I began to really ponder this verse and realized that the act of sharpening is similar to my earlier story – the tool works better when you take part of it away. Counterintuitive again, but perfect because our Heavenly Father wills it so. My coach at PastorServe has been working with me to build healthy habits in my personal and professional life. In effect, this is removing a certain amount of the rust in my life and thereby sharpening me. This is a start, but not enough to be excellent.
If you are also bi-vocational, you know that you may be the groundskeeper, janitor, counselor, pastor, prayer-partner and that was just this morning! But let me speak to your heart a second. We do what we do out of love for God and others. And I know each of you yearns to be more effective wherever God has placed you. Pastor, do you need to practice some “less is more”? Who are the people fulfilling the Six Key Roles in your life? Do you need a mentor or a coach or even a friend to help sharpen you? Would you be more effective after getting a different perspective? For me, experience says, “Yes!”
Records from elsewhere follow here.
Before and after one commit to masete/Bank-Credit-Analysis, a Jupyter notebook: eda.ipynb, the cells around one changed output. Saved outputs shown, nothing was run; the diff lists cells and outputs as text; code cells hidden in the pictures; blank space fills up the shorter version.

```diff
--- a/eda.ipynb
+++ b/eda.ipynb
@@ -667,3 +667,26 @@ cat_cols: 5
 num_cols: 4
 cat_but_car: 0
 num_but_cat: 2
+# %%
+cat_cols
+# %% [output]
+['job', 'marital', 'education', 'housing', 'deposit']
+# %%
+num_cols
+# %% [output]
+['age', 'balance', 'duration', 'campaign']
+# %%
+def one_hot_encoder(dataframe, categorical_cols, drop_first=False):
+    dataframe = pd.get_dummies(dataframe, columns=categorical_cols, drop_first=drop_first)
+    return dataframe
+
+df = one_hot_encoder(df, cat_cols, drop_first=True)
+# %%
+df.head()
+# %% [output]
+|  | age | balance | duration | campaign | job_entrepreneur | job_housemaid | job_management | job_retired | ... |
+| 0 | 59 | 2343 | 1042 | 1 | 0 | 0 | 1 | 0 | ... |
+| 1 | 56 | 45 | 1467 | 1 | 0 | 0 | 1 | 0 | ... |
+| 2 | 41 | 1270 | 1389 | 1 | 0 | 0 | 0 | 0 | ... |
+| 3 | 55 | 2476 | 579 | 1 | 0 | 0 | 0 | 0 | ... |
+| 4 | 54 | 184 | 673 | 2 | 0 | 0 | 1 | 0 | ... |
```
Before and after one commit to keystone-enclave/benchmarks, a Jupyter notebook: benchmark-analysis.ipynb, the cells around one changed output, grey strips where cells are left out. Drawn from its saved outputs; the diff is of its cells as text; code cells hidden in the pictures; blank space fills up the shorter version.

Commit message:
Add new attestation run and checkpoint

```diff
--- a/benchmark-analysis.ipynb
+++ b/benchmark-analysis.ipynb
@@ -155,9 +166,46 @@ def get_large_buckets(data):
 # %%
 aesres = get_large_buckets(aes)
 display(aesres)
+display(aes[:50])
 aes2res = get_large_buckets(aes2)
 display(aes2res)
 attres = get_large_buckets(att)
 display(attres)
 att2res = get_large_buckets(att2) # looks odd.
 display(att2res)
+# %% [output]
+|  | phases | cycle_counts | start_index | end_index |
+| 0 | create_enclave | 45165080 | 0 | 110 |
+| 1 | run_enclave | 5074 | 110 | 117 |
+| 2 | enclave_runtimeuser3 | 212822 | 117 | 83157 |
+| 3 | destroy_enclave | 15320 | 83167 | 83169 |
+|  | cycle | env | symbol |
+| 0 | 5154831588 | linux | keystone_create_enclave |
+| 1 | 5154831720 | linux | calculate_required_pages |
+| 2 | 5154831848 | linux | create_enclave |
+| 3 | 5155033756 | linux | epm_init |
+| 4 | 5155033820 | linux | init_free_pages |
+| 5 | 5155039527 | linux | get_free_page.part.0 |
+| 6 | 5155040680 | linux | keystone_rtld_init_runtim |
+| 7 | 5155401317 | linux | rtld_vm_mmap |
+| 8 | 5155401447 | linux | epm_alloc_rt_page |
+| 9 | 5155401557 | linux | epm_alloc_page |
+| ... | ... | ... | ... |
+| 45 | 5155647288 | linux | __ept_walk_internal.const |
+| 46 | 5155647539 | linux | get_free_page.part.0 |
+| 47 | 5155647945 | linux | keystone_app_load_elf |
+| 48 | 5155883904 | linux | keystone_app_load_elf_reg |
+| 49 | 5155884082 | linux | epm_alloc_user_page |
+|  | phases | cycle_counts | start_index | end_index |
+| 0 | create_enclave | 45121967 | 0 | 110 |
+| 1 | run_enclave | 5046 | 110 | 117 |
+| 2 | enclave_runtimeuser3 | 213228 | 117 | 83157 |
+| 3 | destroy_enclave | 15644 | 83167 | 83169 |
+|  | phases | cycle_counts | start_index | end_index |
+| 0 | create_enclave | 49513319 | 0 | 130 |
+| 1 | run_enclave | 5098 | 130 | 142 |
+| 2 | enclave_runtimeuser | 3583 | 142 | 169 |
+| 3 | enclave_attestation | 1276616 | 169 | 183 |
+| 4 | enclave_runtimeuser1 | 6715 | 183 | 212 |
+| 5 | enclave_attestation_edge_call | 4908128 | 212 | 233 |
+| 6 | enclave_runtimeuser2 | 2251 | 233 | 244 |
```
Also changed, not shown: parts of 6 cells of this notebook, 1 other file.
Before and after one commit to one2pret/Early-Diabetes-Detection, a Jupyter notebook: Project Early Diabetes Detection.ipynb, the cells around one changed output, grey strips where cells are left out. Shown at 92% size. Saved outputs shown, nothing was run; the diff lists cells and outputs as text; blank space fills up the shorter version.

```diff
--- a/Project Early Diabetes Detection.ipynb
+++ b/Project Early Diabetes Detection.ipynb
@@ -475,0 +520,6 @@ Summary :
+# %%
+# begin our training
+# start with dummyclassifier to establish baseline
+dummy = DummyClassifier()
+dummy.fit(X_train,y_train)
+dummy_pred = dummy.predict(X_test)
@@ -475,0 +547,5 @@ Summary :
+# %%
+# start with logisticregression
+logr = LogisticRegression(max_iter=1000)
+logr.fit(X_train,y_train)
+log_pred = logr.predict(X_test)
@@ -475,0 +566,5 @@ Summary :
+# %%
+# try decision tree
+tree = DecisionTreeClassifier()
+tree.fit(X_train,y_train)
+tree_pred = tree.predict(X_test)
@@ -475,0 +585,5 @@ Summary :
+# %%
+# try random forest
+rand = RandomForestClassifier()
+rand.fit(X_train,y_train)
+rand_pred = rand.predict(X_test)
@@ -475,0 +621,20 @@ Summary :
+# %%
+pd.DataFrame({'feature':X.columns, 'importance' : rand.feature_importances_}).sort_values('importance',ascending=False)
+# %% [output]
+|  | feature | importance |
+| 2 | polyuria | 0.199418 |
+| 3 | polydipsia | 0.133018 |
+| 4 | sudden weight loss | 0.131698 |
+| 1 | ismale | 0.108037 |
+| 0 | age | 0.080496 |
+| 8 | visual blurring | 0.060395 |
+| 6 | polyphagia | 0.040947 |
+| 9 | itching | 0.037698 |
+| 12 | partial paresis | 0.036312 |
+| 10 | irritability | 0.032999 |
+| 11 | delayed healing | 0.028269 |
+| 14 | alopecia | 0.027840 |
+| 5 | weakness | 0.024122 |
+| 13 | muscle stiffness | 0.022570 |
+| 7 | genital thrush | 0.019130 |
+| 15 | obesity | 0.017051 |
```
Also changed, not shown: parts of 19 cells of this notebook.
We need others (outside of the church we serve), to shape our perspective, give us energy, challenge us and encourage us to dream larger and achieve more within God’s will. This is especially true for those of us serving in rural areas. Through the wonders of modern technology, your friend, coach or mentor, doesn’t even need to be close geographically for this to be a life-changing
relationship. Reach out; present your skills humbly; let them be sharpened, and become a more excellent pastor and person!
John is the pastor at Kinsley Congregational Church, as well as a teacher at Kinsley Jr/Sr High School. He is still studying to be molded into an excellent leader and pastor. He and his wife Karen have two children – Benjamin and Abigail. You can reach him at firstname.lastname@example.org.